___ Data for review ___
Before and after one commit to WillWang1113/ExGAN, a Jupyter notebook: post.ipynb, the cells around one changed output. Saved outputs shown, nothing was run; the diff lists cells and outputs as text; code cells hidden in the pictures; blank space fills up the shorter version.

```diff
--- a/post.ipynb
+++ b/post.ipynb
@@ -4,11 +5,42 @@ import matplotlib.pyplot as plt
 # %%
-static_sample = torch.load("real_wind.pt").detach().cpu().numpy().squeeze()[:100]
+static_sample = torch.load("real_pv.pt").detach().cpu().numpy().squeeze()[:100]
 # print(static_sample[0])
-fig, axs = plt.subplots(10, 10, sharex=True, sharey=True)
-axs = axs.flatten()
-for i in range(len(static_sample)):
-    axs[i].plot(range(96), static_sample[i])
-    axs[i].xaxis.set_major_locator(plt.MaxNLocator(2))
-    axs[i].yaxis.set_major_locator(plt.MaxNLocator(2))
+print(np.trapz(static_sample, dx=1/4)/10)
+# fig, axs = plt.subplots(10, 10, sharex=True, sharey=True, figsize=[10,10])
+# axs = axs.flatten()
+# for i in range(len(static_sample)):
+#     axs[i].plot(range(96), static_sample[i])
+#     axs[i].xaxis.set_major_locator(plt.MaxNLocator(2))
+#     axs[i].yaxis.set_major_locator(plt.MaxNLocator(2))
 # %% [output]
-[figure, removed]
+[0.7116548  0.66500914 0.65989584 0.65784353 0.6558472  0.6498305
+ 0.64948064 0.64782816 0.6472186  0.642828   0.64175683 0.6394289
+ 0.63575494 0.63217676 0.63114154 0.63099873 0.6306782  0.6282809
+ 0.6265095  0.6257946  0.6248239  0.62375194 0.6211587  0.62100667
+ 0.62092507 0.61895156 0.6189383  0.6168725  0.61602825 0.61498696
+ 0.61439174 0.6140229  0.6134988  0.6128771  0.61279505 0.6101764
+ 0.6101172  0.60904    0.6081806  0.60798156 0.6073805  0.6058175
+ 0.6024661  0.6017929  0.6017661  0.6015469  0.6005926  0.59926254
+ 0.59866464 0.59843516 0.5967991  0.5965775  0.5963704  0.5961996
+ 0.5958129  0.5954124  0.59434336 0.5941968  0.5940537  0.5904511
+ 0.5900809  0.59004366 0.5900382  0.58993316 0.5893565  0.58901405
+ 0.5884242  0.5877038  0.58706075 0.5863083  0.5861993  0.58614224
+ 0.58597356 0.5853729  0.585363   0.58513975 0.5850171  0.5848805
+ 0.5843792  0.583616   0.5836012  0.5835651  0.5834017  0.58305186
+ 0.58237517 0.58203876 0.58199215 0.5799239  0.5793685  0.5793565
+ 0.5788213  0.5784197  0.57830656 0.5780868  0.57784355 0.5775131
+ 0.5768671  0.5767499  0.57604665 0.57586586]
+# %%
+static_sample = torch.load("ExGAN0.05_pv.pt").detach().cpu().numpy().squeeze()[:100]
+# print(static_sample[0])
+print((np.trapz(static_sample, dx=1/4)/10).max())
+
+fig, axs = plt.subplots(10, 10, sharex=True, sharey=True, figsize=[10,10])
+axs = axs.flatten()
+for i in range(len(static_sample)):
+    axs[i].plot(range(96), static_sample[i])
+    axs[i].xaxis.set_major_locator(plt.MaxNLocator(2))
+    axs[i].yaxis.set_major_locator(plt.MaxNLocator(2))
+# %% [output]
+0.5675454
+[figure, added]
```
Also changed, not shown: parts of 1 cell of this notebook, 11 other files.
___
Look through the entries and find each line that has the string "shown". Copy those lines.

Before and after one commit to WillWang1113/ExGAN, a Jupyter notebook: post.ipynb, the cells around one changed output. Saved outputs shown, nothing was run; the diff lists cells and outputs as text; code cells hidden in the pictures; blank space fills up the shorter version.
Also changed, not shown: parts of 1 cell of this notebook, 11 other files.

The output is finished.